Molecules that have the same molecular formula, but have a different arrangement of the atoms in space are known as isomers. It does not includes any different arrangements which are formed due to the molecule rotation as a whole, or rotation about particular bonds.
In structural isomers, the atoms and functional groups are joined together in different ways, as shown in the example of propyl alcohol. It occurs as three isomers:propan-1-ol or n-propyl alcoholpropan-2-ol or isopropyl alcoholmethoxyethane or methyl-ethyl-etherposition isomerismIsomers of propyl alcohol(position isomerism)Position isomerismIn position isomerism, the basic carbon skeleton remains constant, but important groups are moved around on that skeleton. Example: Two structural isomers with the molecular formula C3H7Br are there, bromine atom is on the end of the chain in one of them, whereas in the other it's attached in the middle.
position isomerismIf a model is prepared, it is not possible to twist one molecule to turn it into the other one. It would be necessary to break the bromine off the end and re-attach it in the middle. At the same time, hydrogen has to be shifted from the middle to the end.Another example occurs in alcohols such as C4H9OHposition isomerismTwo other isomers of butanol are as follows:position isomerismBenzene rings also show position isomerism. In the molecular formula C7 H7 Cl, there are four different isomers depending on the position of the chlorine atom.

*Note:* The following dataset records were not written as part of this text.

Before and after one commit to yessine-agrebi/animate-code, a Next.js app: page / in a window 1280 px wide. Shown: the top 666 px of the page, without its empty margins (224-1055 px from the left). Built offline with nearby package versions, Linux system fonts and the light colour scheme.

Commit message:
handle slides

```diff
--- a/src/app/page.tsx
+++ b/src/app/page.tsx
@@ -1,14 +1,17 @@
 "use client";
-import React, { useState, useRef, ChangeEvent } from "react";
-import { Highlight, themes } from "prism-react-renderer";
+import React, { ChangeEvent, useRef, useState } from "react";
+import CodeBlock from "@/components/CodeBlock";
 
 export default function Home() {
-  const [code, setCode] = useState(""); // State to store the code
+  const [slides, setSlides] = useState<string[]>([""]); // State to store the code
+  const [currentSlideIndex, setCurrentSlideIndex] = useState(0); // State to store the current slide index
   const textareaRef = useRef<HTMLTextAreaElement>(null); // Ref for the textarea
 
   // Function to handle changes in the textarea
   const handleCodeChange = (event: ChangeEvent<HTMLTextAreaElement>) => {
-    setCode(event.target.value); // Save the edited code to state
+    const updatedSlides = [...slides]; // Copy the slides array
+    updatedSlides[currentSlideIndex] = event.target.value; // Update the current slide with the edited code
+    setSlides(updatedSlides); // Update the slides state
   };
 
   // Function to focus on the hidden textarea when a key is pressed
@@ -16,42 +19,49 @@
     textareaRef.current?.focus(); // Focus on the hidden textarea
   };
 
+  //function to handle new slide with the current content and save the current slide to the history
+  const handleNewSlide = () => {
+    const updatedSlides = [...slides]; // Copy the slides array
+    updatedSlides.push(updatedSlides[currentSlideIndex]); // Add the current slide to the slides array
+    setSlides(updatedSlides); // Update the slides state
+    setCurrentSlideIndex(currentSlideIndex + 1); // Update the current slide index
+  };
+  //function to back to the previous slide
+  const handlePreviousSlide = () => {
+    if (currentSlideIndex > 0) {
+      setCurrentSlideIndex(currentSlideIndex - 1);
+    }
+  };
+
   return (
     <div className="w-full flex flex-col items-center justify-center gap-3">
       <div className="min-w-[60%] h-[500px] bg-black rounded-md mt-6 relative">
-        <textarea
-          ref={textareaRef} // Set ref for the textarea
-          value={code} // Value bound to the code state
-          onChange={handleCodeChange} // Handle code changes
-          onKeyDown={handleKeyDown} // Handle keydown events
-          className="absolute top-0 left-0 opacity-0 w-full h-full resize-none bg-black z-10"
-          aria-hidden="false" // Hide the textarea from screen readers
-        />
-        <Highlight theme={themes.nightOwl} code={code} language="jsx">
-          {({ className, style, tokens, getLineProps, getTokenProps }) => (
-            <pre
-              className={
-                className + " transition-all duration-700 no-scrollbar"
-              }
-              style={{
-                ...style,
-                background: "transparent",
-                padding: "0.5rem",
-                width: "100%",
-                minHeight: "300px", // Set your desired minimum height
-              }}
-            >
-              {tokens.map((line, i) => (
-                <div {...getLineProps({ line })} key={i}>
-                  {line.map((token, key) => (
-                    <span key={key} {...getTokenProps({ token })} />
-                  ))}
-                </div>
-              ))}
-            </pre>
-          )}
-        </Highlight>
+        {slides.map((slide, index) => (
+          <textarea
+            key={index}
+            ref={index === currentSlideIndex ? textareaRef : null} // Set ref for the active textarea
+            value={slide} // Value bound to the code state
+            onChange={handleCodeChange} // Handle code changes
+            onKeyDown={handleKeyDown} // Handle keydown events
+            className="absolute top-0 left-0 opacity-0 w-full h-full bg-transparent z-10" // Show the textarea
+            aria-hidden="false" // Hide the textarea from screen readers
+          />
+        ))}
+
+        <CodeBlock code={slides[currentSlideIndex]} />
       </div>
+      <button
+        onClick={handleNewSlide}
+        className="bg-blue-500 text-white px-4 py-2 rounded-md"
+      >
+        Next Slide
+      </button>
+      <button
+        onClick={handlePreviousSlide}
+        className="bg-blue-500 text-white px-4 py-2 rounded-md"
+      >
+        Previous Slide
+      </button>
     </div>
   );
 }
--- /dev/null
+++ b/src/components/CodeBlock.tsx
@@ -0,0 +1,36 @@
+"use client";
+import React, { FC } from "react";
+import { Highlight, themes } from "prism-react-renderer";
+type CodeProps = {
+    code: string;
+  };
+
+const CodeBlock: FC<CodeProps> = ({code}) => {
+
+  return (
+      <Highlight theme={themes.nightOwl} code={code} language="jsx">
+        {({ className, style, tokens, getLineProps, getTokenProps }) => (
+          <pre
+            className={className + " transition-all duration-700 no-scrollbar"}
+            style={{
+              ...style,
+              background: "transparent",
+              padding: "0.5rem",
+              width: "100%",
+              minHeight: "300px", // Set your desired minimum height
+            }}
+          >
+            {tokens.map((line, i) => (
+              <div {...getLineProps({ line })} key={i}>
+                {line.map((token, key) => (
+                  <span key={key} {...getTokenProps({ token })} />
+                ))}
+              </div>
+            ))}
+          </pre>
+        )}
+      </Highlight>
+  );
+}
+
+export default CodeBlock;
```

In first isomer case chlorine is attached to the side-group carbon atom, and then there are three different possible positions it could have around the ring - next to the CH3 group, next-but-one to the CH3 group, or opposite the CH3 group.position isomerismBecause substituent’s can be positioned on different parts of the benzene ring, many aromatic isomers exist. There exists only one isomer of phenol or hydroxybenzene, but cresol or methylphenol exists as three isomers in which the additional methyl group can be placed on three different positions on the ring. Xylenol consists of only one hydroxyl group and two methyl groups and a total of 6 isomers exist.